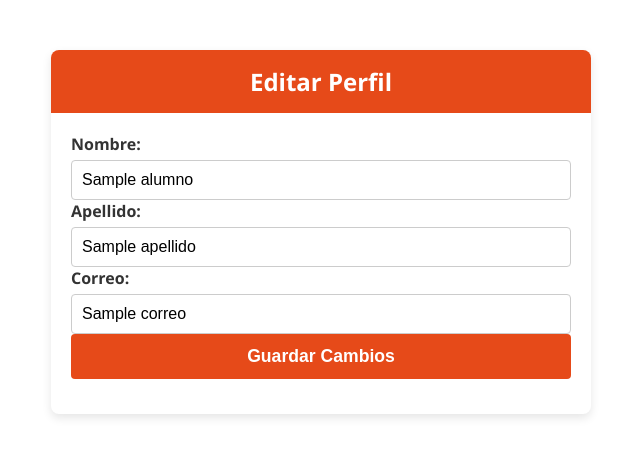
After one commit to TrvpChylt/Sistema_Universidad, a Flask app: template templates/editar_alumnos.html in a window 1280 px wide. The commit adds this page. Shown: the top 457 px of the page, without its empty margins (319-959 px from the left). Run offline with Flask 3, Linux system fonts and the light colour scheme; the template is opened without the code that fills it: most values are stand-ins (such as "Sample title", 1, 10 or a date in 2020).

Commit message:
Cambios en editor

```diff
--- a/app.py
+++ b/app.py
@@ -179,6 +179,36 @@ def perfil(usuario_id):
     return render_template('perfil.html', usuario=usuario, materias=materias)
 
 
+@app.route('/editar_alumno/<int:alumno_id>', methods=['GET', 'POST'])
+def editar_alumno(alumno_id):
+    if session.get('rol') != 'admin':
+        flash("No tienes permiso para realizar esta acción.")
+        return redirect(url_for('index'))
+
+    conn = get_db_connection()
+
+    if request.method == 'POST':
+        nombre = request.form['nombre']
+        apellido = request.form['apellido']
+        correo = request.form['correo']
+
+        query_update = """
+            UPDATE alumnos
+            SET nombre = ?, apellido = ?, correo = ?
+            WHERE id = ?
+        """
+        conn.execute(query_update, (nombre, apellido, correo, alumno_id))
+        conn.commit()
+        conn.close()
+        flash("Datos actualizados correctamente.")
+        return redirect(url_for('perfil', usuario_id=alumno_id))
+
+    alumno = conn.execute('SELECT * FROM alumnos WHERE id = ?', (alumno_id,)).fetchone()
+    conn.close()
+
+    return render_template('editar_alumno.html', alumno=alumno)
+
+
 @app.route('/editar/<int:usuario_id>', methods=['POST'])
 def editar_estudiante(usuario_id):
     nombre = request.form['nombre']
--- /dev/null
+++ b/static/editar.css
@@ -0,0 +1,66 @@
+/* Contenedor principal para centrar el formulario */
+.edit-container {
+    max-width: 500px;
+    margin: 50px auto;
+    background: #fff;
+    padding: 20px;
+    border-radius: 8px;
+    box-shadow: 0 4px 10px rgba(0,0,0,0.1);
+    font-family: 'Segoe UI', Tahoma, Geneva, Verdana, sans-serif;
+}
+
+/* Encabezado similar al color de tu tabla */
+.edit-container h2 {
+    background-color: #e64a19; /* El naranja rojizo de tu imagen */
+    color: white;
+    margin: -20px -20px 20px -20px;
+    padding: 15px;
+    border-radius: 8px 8px 0 0;
+    text-align: center;
+    font-size: 1.5rem;
+}
+
+/* Estilo de los grupos de entrada */
+.form-group {
+    margin-bottom: 15px;
+}
+
+.form-group label {
+    display: block;
+    font-weight: bold;
+    margin-bottom: 5px;
+    color: #333;
+}
+
+.form-group input {
+    width: 100%;
+    padding: 10px;
+    border: 1px solid #ccc;
+    border-radius: 4px;
+    box-sizing: border-box; /* Evita que el input se salga del contenedor */
+    font-size: 1rem;
+}
+
+.form-group input:focus {
+    border-color: #e64a19;
+    outline: none;
+    box-shadow: 0 0 5px rgba(230, 74, 25, 0.3);
+}
+
+/* Botón de Guardar */
+.btn-guardar {
+    width: 100%;
+    background-color: #e64a19;
+    color: white;
+    padding: 12px;
+    border: none;
+    border-radius: 4px;
+    cursor: pointer;
+    font-size: 1.1rem;
+    font-weight: bold;
+    transition: background 0.3s ease;
+}
+
+.btn-guardar:hover {
+    background-color: #bf360c;
+}
--- /dev/null
+++ b/templates/editar_alumnos.html
@@ -0,0 +1,26 @@
+<!DOCTYPE html>
+<html lang="en">
+<head>
+    <meta charset="UTF-8">
+    <meta name="viewport" content="width=device-width, initial-scale=1.0">
+    <link rel="stylesheet" href="{{ url_for('static', filename='editar.css') }}">
+    <title>Editor</title>
+</head>
+<body>
+    <div class="edit-container">
+        <h2>Editar Perfil</h2>
+        <form method="POST" class="form-group">
+            <label>Nombre:</label>
+            <input type="text" name="nombre" value="{{ alumno.nombre }}">
+
+            <label>Apellido:</label>
+            <input type="text" name="apellido" value="{{ alumno.apellido }}">
+
+            <label>Correo:</label>
+            <input type="email" name="correo" value="{{ alumno.correo }}">
+
+            <button type="submit" class="btn-guardar">Guardar Cambios</button>
+        </form>
+    </div>
+</body>
+</html>
--- a/templates/gestion_alumnos.html
+++ b/templates/gestion_alumnos.html
@@ -32,7 +32,7 @@
                 <td>{{ alumno['correo'] }}</td>
                 <td>{{ alumno['nombre_carrera'] }}</td>
                 <td>
-                    <a href="{{ url_for('perfil', usuario_id=alumno['id']) }}">Ver Perfil</a> |
+                    <a href="{{ url_for('editar_alumno', alumno_id=1) }}" class="btn-editar">Modificar</a> |
                     <button type="button"
                         data-id="{{ alumno['id'] }}"
                         onclick="confirmarEliminar(this.getAttribute('data-id'))">
```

**What you have to do**: All entries are to be retyped exactly. Omit any embedded images.

**Result for this exercise**:
After one commit to TrvpChylt/Sistema_Universidad, a Flask app: template templates/editar_alumnos.html in a window 1280 px wide. The commit adds this page. Shown: the top 457 px of the page, without its empty margins (319-959 px from the left). Run offline with Flask 3, Linux system fonts and the light colour scheme; the template is opened without the code that fills it: most values are stand-ins (such as "Sample title", 1, 10 or a date in 2020).

Commit message:
Cambios en editor

```diff
--- a/app.py
+++ b/app.py
@@ -179,6 +179,36 @@ def perfil(usuario_id):
     return render_template('perfil.html', usuario=usuario, materias=materias)
 
 
+@app.route('/editar_alumno/<int:alumno_id>', methods=['GET', 'POST'])
+def editar_alumno(alumno_id):
+    if session.get('rol') != 'admin':
+        flash("No tienes permiso para realizar esta acción.")
+        return redirect(url_for('index'))
+
+    conn = get_db_connection()
+
+    if request.method == 'POST':
+        nombre = request.form['nombre']
+        apellido = request.form['apellido']
+        correo = request.form['correo']
+
+        query_update = """
+            UPDATE alumnos
+            SET nombre = ?, apellido = ?, correo = ?
+            WHERE id = ?
+        """
+        conn.execute(query_update, (nombre, apellido, correo, alumno_id))
+        conn.commit()
+        conn.close()
+        flash("Datos actualizados correctamente.")
+        return redirect(url_for('perfil', usuario_id=alumno_id))
+
+    alumno = conn.execute('SELECT * FROM alumnos WHERE id = ?', (alumno_id,)).fetchone()
+    conn.close()
+
+    return render_template('editar_alumno.html', alumno=alumno)
+
+
 @app.route('/editar/<int:usuario_id>', methods=['POST'])
 def editar_estudiante(usuario_id):
     nombre = request.form['nombre']
--- /dev/null
+++ b/static/editar.css
@@ -0,0 +1,66 @@
+/* Contenedor principal para centrar el formulario */
+.edit-container {
+    max-width: 500px;
+    margin: 50px auto;
+    background: #fff;
+    padding: 20px;
+    border-radius: 8px;
+    box-shadow: 0 4px 10px rgba(0,0,0,0.1);
+    font-family: 'Segoe UI', Tahoma, Geneva, Verdana, sans-serif;
+}
+
+/* Encabezado similar al color de tu tabla */
+.edit-container h2 {
+    background-color: #e64a19; /* El naranja rojizo de tu imagen */
+    color: white;
+    margin: -20px -20px 20px -20px;
+    padding: 15px;
+    border-radius: 8px 8px 0 0;
+    text-align: center;
+    font-size: 1.5rem;
+}
+
+/* Estilo de los grupos de entrada */
+.form-group {
+    margin-bottom: 15px;
+}
+
+.form-group label {
+    display: block;
+    font-weight: bold;
+    margin-bottom: 5px;
+    color: #333;
+}
+
+.form-group input {
+    width: 100%;
+    padding: 10px;
+    border: 1px solid #ccc;
+    border-radius: 4px;
+    box-sizing: border-box; /* Evita que el input se salga del contenedor */
+    font-size: 1rem;
+}
+
+.form-group input:focus {
+    border-color: #e64a19;
+    outline: none;
+    box-shadow: 0 0 5px rgba(230, 74, 25, 0.3);
+}
+
+/* Botón de Guardar */
+.btn-guardar {
+    width: 100%;
+    background-color: #e64a19;
+    color: white;
+    padding: 12px;
+    border: none;
+    border-radius: 4px;
+    cursor: pointer;
+    font-size: 1.1rem;
+    font-weight: bold;
+    transition: background 0.3s ease;
+}
+
+.btn-guardar:hover {
+    background-color: #bf360c;
+}
--- /dev/null
+++ b/templates/editar_alumnos.html
@@ -0,0 +1,26 @@
+<!DOCTYPE html>
+<html lang="en">
+<head>
+    <meta charset="UTF-8">
+    <meta name="viewport" content="width=device-width, initial-scale=1.0">
+    <link rel="stylesheet" href="{{ url_for('static', filename='editar.css') }}">
+    <title>Editor</title>
+</head>
+<body>
+    <div class="edit-container">
+        <h2>Editar Perfil</h2>
+        <form method="POST" class="form-group">
+            <label>Nombre:</label>
+            <input type="text" name="nombre" value="{{ alumno.nombre }}">
+
+            <label>Apellido:</label>
+            <input type="text" name="apellido" value="{{ alumno.apellido }}">
+
+            <label>Correo:</label>
+            <input type="email" name="correo" value="{{ alumno.correo }}">
+
+            <button type="submit" class="btn-guardar">Guardar Cambios</button>
+        </form>
+    </div>
+</body>
+</html>
--- a/templates/gestion_alumnos.html
+++ b/templates/gestion_alumnos.html
@@ -32,7 +32,7 @@
                 <td>{{ alumno['correo'] }}</td>
                 <td>{{ alumno['nombre_carrera'] }}</td>
                 <td>
-                    <a href="{{ url_for('perfil', usuario_id=alumno['id']) }}">Ver Perfil</a> |
+                    <a href="{{ url_for('editar_alumno', alumno_id=1) }}" class="btn-editar">Modificar</a> |
                     <button type="button"
                         data-id="{{ alumno['id'] }}"
                         onclick="confirmarEliminar(this.getAttribute('data-id'))">
```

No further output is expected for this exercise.